**Task item**
In the listing that follows, print every line exactly and leave the images out.

**Exercise inputs**
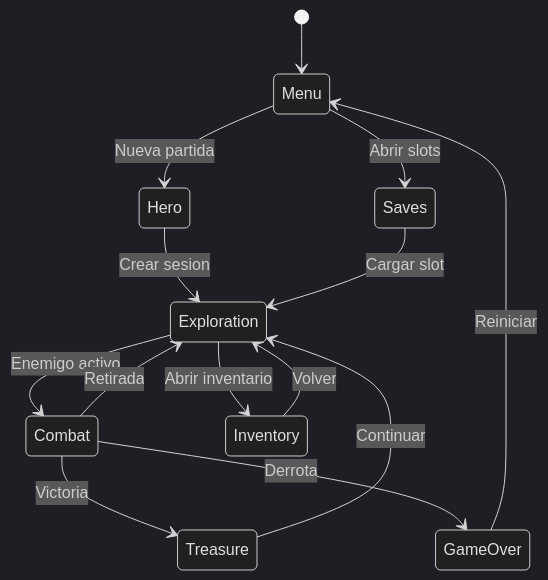
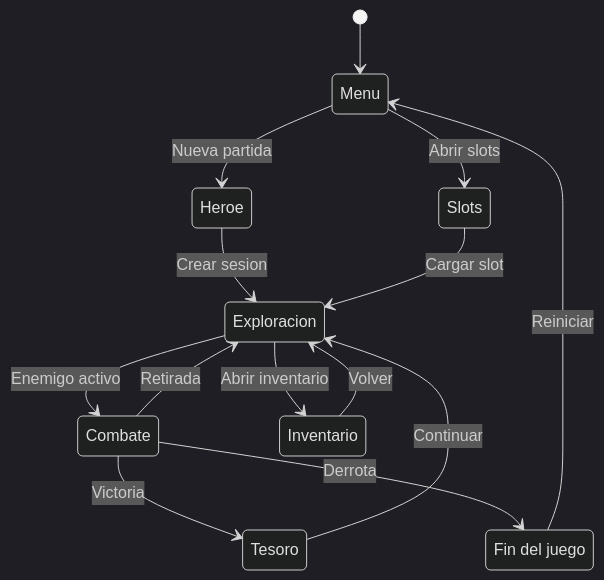
One commit to Craos6518/dungeon-crawler-patterns changed the first of 2 diagrams in docs/01-product/Especificacion_Requerimientos_Sistema_ISO29148.md. Above: the diagram before and after it, drawn with Mermaid (dark theme). The commit also changed other lines of this file and 11 other files, not shown here.

Commit message:
refactor: actualizar diagramas y terminología en la documentación de patrones

````diff
--- a/docs/01-product/Especificacion_Requerimientos_Sistema_ISO29148.md
+++ b/docs/01-product/Especificacion_Requerimientos_Sistema_ISO29148.md
@@ -100,16 +100,25 @@
 ```mermaid
 stateDiagram
+    state "Menu" as Menu
+    state "Heroe" as Heroe
+    state "Slots" as Slots
+    state "Exploracion" as Exploracion
+    state "Combate" as Combate
+    state "Tesoro" as Tesoro
+    state "Fin del juego" as FinDelJuego
+    state "Inventario" as Inventario
+
     [*] --> Menu
-    Menu --> Hero : Nueva partida
-    Menu --> Saves : Abrir slots
-    Hero --> Exploration : Crear sesion
-    Saves --> Exploration : Cargar slot
-    Exploration --> Combat : Enemigo activo
-    Combat --> Treasure : Victoria
-    Combat --> GameOver : Derrota
-    Combat --> Exploration : Retirada
-    Treasure --> Exploration : Continuar
-    Exploration --> Inventory : Abrir inventario
-    Inventory --> Exploration : Volver
-    GameOver --> Menu : Reiniciar
+    Menu --> Heroe : Nueva partida
+    Menu --> Slots : Abrir slots
+    Heroe --> Exploracion : Crear sesion
+    Slots --> Exploracion : Cargar slot
+    Exploracion --> Combate : Enemigo activo
+    Combate --> Tesoro : Victoria
+    Combate --> FinDelJuego : Derrota
+    Combate --> Exploracion : Retirada
+    Tesoro --> Exploracion : Continuar
+    Exploracion --> Inventario : Abrir inventario
+    Inventario --> Exploracion : Volver
+    FinDelJuego --> Menu : Reiniciar
 ```
````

**Exercise response**
One commit to Craos6518/dungeon-crawler-patterns changed the first of 2 diagrams in docs/01-product/Especificacion_Requerimientos_Sistema_ISO29148.md. Above: the diagram before and after it, drawn with Mermaid (dark theme). The commit also changed other lines of this file and 11 other files, not shown here.

Commit message:
refactor: actualizar diagramas y terminología en la documentación de patrones

````diff
--- a/docs/01-product/Especificacion_Requerimientos_Sistema_ISO29148.md
+++ b/docs/01-product/Especificacion_Requerimientos_Sistema_ISO29148.md
@@ -100,16 +100,25 @@
 ```mermaid
 stateDiagram
+    state "Menu" as Menu
+    state "Heroe" as Heroe
+    state "Slots" as Slots
+    state "Exploracion" as Exploracion
+    state "Combate" as Combate
+    state "Tesoro" as Tesoro
+    state "Fin del juego" as FinDelJuego
+    state "Inventario" as Inventario
+
     [*] --> Menu
-    Menu --> Hero : Nueva partida
-    Menu --> Saves : Abrir slots
-    Hero --> Exploration : Crear sesion
-    Saves --> Exploration : Cargar slot
-    Exploration --> Combat : Enemigo activo
-    Combat --> Treasure : Victoria
-    Combat --> GameOver : Derrota
-    Combat --> Exploration : Retirada
-    Treasure --> Exploration : Continuar
-    Exploration --> Inventory : Abrir inventario
-    Inventory --> Exploration : Volver
-    GameOver --> Menu : Reiniciar
+    Menu --> Heroe : Nueva partida
+    Menu --> Slots : Abrir slots
+    Heroe --> Exploracion : Crear sesion
+    Slots --> Exploracion : Cargar slot
+    Exploracion --> Combate : Enemigo activo
+    Combate --> Tesoro : Victoria
+    Combate --> FinDelJuego : Derrota
+    Combate --> Exploracion : Retirada
+    Tesoro --> Exploracion : Continuar
+    Exploracion --> Inventario : Abrir inventario
+    Inventario --> Exploracion : Volver
+    FinDelJuego --> Menu : Reiniciar
 ```
````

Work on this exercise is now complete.